Over the last couple of weeks we have heard a lot about the Astros lineup. These things usually happen when clubs are scuffling offensively and the Astros attack is certainly scuffling. Then again, most of us figured they would until Berkman returned to the middle of the lineup. Still, the calls from the masses to change this or that can be heard plainly on the airwaves and in the sports bars.

Most of the attention has been centered on the bottom and top of the Astros lineup. I think most people realize that the combination of Jeff Bagwell, Jason Lane, Morgan Ensberg, and Luke Scott will be anemic at times, but the top and the bottom have positions of intrigue. In particular, the first spot and last spot has been a source of serious controversy.
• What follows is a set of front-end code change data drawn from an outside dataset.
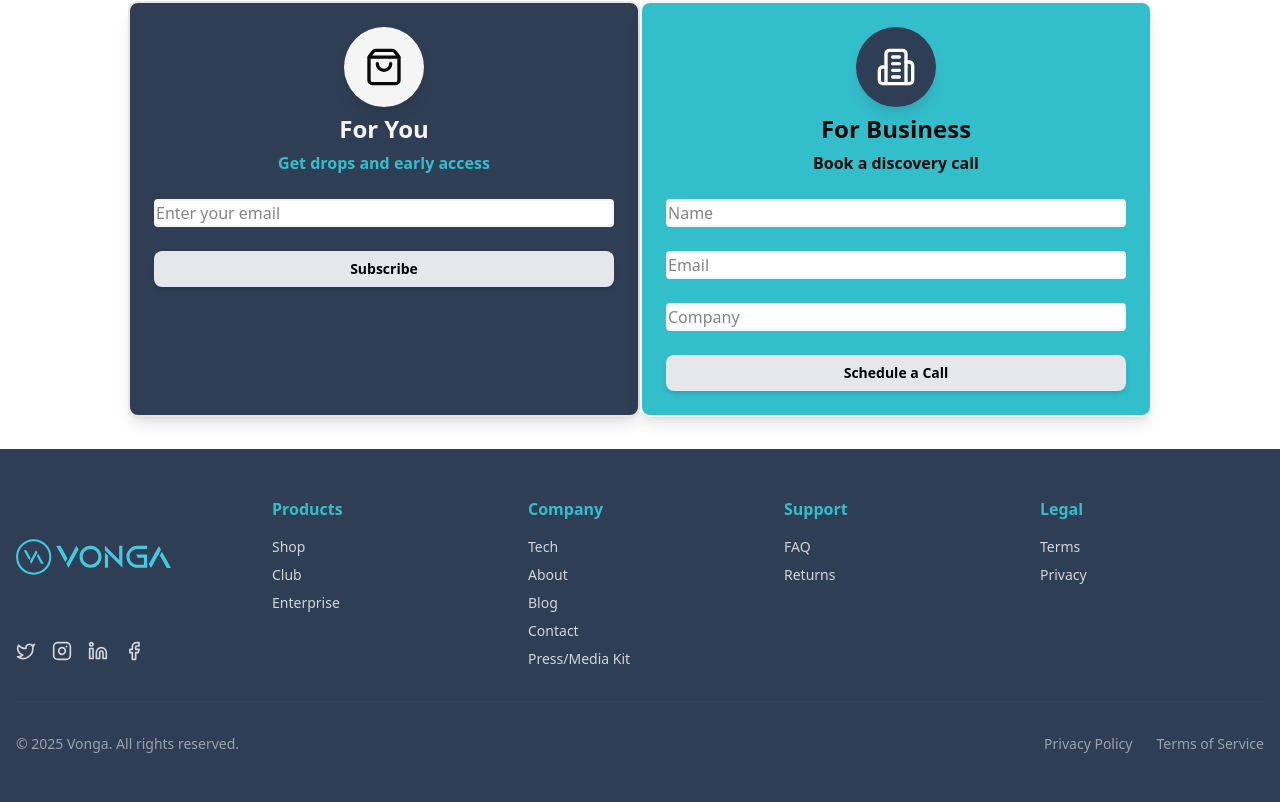
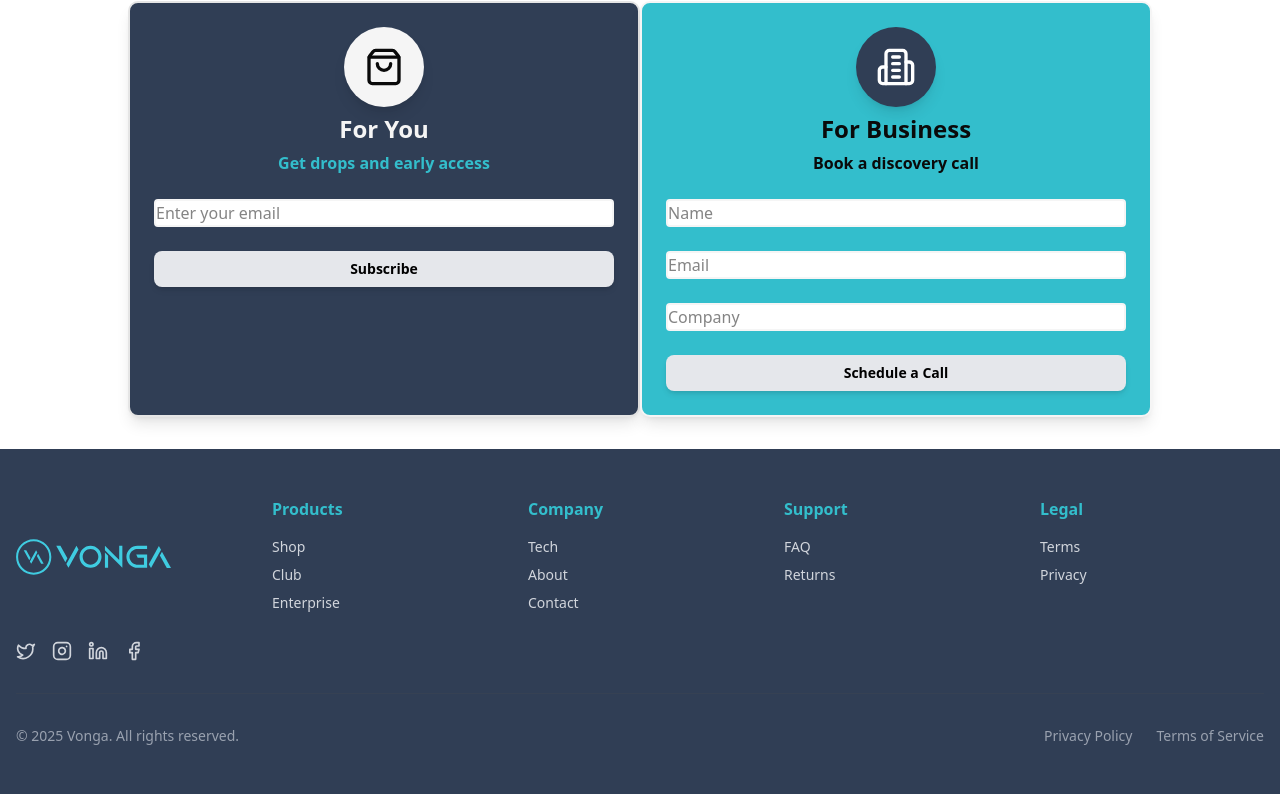
Before and after one commit to billriesner/vongab2b, a Next.js app: page / in a window 1280 px wide. Shown: the part 4203-5005 px from the top of the page. Built offline with nearby package versions, Linux system fonts and the light colour scheme.

Commit message:
Remove Blog and Press/Media Kit links from footer
Cleaned up Company section in footer:
- Removed 'Blog' link
- Removed 'Press/Media Kit' link
- Company section now has 3 links: Tech, About, Contact

Streamlined footer navigation

```diff
--- a/components/Footer.tsx
+++ b/components/Footer.tsx
@@ -64,18 +64,8 @@ export function Footer() {
                 </Link>
               </li>
               <li>
-                <Link href="/blog" className="text-gray-300 hover:text-accent transition-colors">
-                  Blog
-                </Link>
-              </li>
-              <li>
                 <Link href="/contact" className="text-gray-300 hover:text-accent transition-colors">
                   Contact
-                </Link>
-              </li>
-              <li>
-                <Link href="/press" className="text-gray-300 hover:text-accent transition-colors">
-                  Press/Media Kit
                 </Link>
               </li>
             </ul>
```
Before I go too far into theory, I would like to outline my beliefs on lineups. In many instances, I think people read far too much into what is called for from each spot. People rack their brains to describe what a good second place hitter and how that is different from a good third place hitter or leadoff man. In reality, the object of baseball is to score runs. You score runs by getting on base and hitting with power. If you don’t do either you can sacrifice bunt, hit behind the runner, and support a base-stealer all you like to no avail.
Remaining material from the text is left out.